With Vlad out of the picture, Radu had adopted a pro-Turkish policy. While imprisoned, Vlad embraced Catholicism. Some reported that he became rehabilitated, however, while a prisoner , he still caught mice and birds for torture and mutilation. He would behead what he got a hold of. Sometimes, he would tar and feather creatures and then released them back into the wild. It was not uncommon to see tiny spears impaling their bodies.
The first wife of Vlad lost her life in a siege that took place on his castle in 1462. As the Turkish army approached his residence, it was Radu the Handsome heading for his doors with soldiers. An archer shot an arrow into the main quarters through a window. Attached, a message warned him that his half-brother’s army was nearing. The tale states that the archer was a former servant of Vlad who was loyal enough to send warning. When Vlad’s wife read the message, she threw herself off of a tower and landed in a tributary of the Arges River found beneath the castle. Legend states that she chose death over being captured by the Turks. Interestingly, the tributary now bears the name of Raul Doamnei, which stands for the “Lady’s River.”
Look for the fifth article in the series about Vlad the Impaler, where you will learn what happens after Vlad surrenders to the itch of assuming power once more.
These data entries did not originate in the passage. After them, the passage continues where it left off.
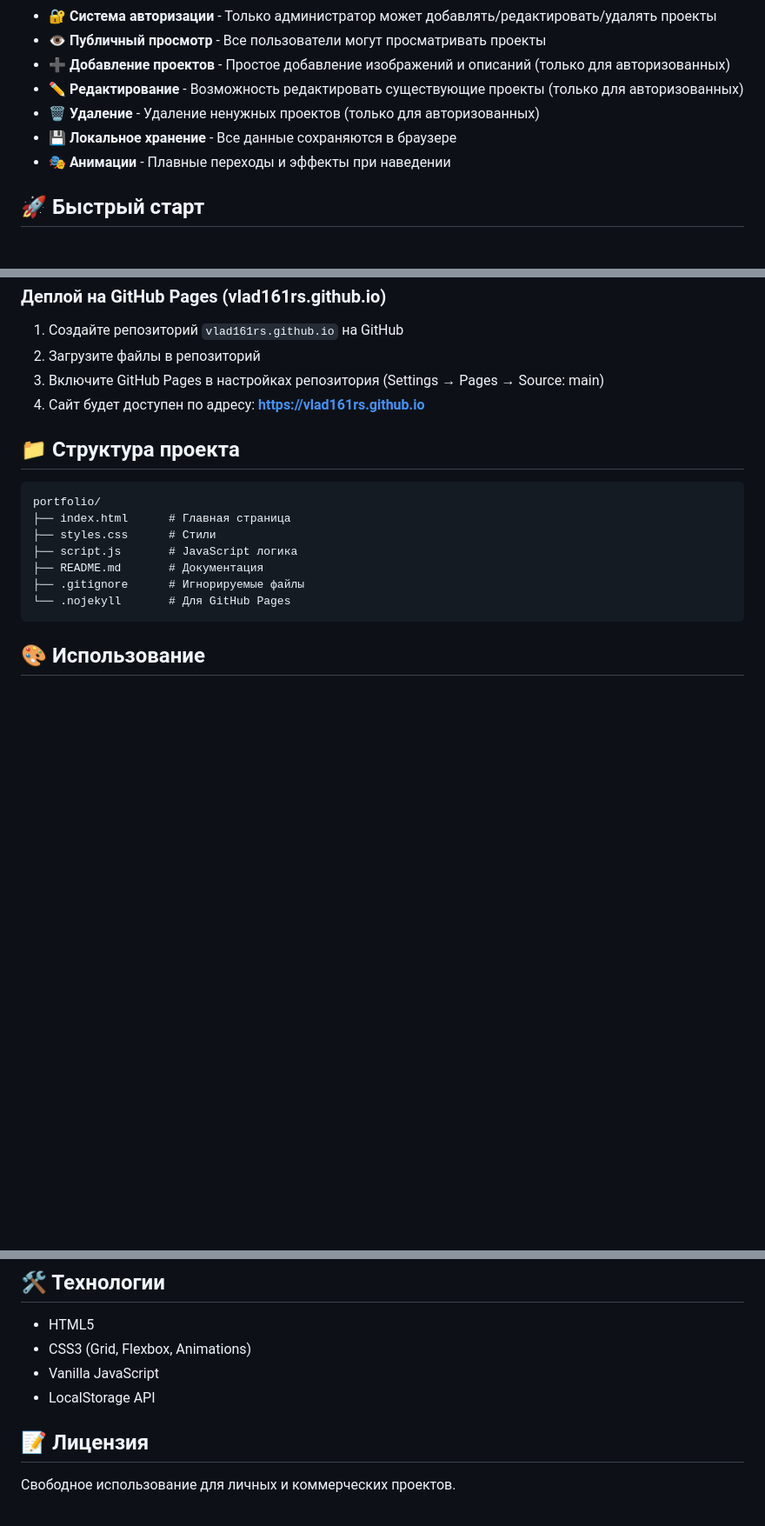
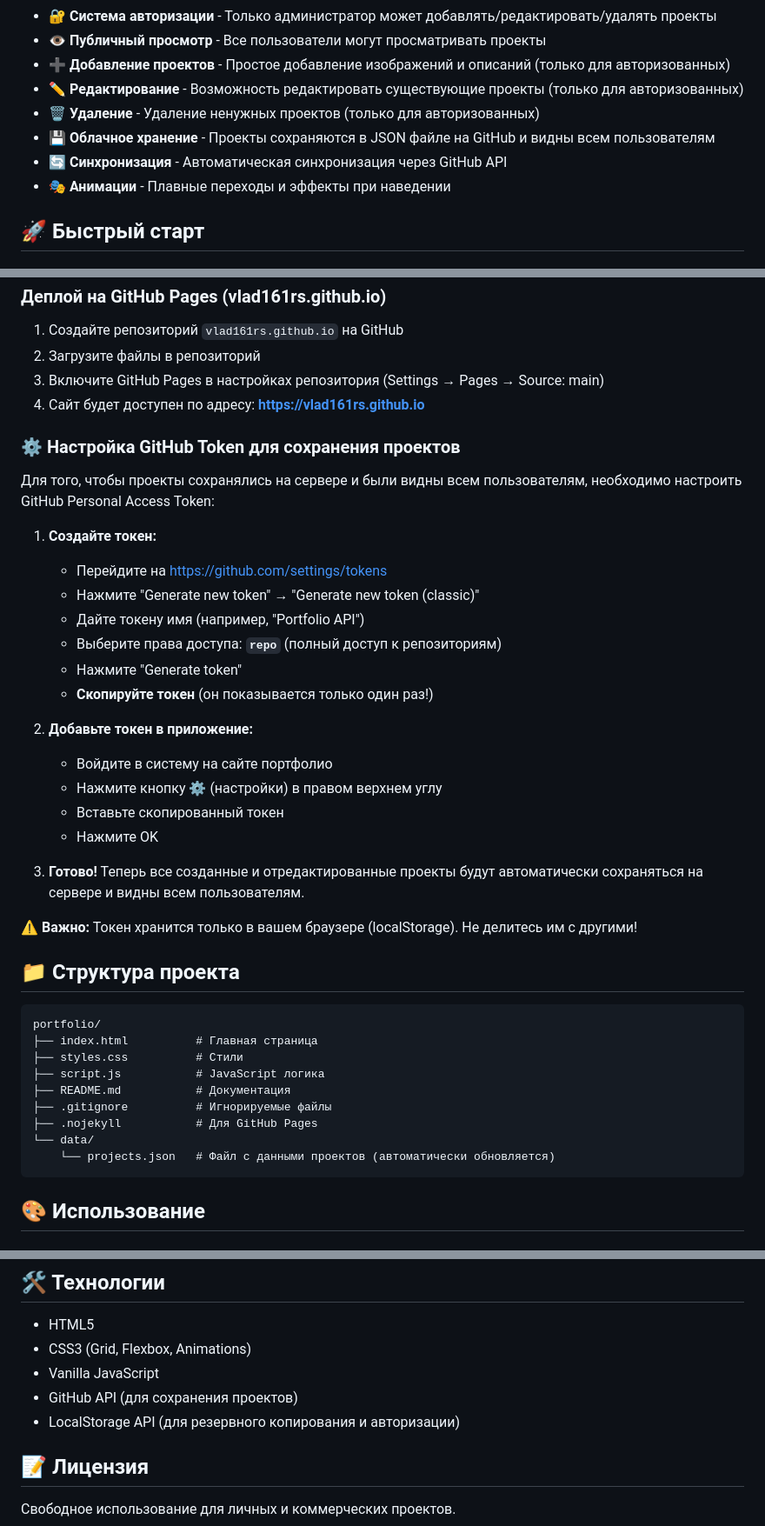
Before and after one commit to vlad161rs-collab/vlad161rs-collab.github.io, a Markdown page: README.md, 3 parts joined by grey strips. Shown: that part at 87% size. GitHub-like rendering; blank space fills up the shorter version.

Commit message:
Update README with GitHub Token setup instructions

````diff
--- a/README.md
+++ b/README.md
@@ -12,7 +12,8 @@
 - ➕ **Добавление проектов** - Простое добавление изображений и описаний (только для авторизованных)
 - ✏️ **Редактирование** - Возможность редактировать существующие проекты (только для авторизованных)
 - 🗑️ **Удаление** - Удаление ненужных проектов (только для авторизованных)
-- 💾 **Локальное хранение** - Все данные сохраняются в браузере
+- 💾 **Облачное хранение** - Проекты сохраняются в JSON файле на GitHub и видны всем пользователям
+- 🔄 **Синхронизация** - Автоматическая синхронизация через GitHub API
 - 🎭 **Анимации** - Плавные переходы и эффекты при наведении
 
 ## 🚀 Быстрый старт
@@ -32,16 +33,40 @@
 3. Включите GitHub Pages в настройках репозитория (Settings → Pages → Source: main)
 4. Сайт будет доступен по адресу: **https://vlad161rs.github.io**
 
+### ⚙️ Настройка GitHub Token для сохранения проектов
+
+Для того, чтобы проекты сохранялись на сервере и были видны всем пользователям, необходимо настроить GitHub Personal Access Token:
+
+1. **Создайте токен:**
+   - Перейдите на https://github.com/settings/tokens
+   - Нажмите "Generate new token" → "Generate new token (classic)"
+   - Дайте токену имя (например, "Portfolio API")
+   - Выберите права доступа: **`repo`** (полный доступ к репозиториям)
+   - Нажмите "Generate token"
+   - **Скопируйте токен** (он показывается только один раз!)
+
+2. **Добавьте токен в приложение:**
+   - Войдите в систему на сайте портфолио
+   - Нажмите кнопку **⚙️** (настройки) в правом верхнем углу
+   - Вставьте скопированный токен
+   - Нажмите OK
+
+3. **Готово!** Теперь все созданные и отредактированные проекты будут автоматически сохраняться на сервере и видны всем пользователям.
+
+**⚠️ Важно:** Токен хранится только в вашем браузере (localStorage). Не делитесь им с другими!
+
 ## 📁 Структура проекта
 
 ```
 portfolio/
-├── index.html      # Главная страница
-├── styles.css      # Стили
-├── script.js       # JavaScript логика
-├── README.md       # Документация
-├── .gitignore      # Игнорируемые файлы
-└── .nojekyll       # Для GitHub Pages
+├── index.html          # Главная страница
+├── styles.css          # Стили
+├── script.js           # JavaScript логика
+├── README.md           # Документация
+├── .gitignore          # Игнорируемые файлы
+├── .nojekyll           # Для GitHub Pages
+└── data/
+    └── projects.json   # Файл с данными проектов (автоматически обновляется)
 ```
 
 ## 🎨 Использование
@@ -85,7 +110,8 @@ const ADMIN_PASSWORD = 'ваш_новый_пароль';
 - HTML5
 - CSS3 (Grid, Flexbox, Animations)
 - Vanilla JavaScript
-- LocalStorage API
+- GitHub API (для сохранения проектов)
+- LocalStorage API (для резервного копирования и авторизации)
 
 ## 📝 Лицензия
 
````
However, the ending is not exactly what you think is supposed to take place.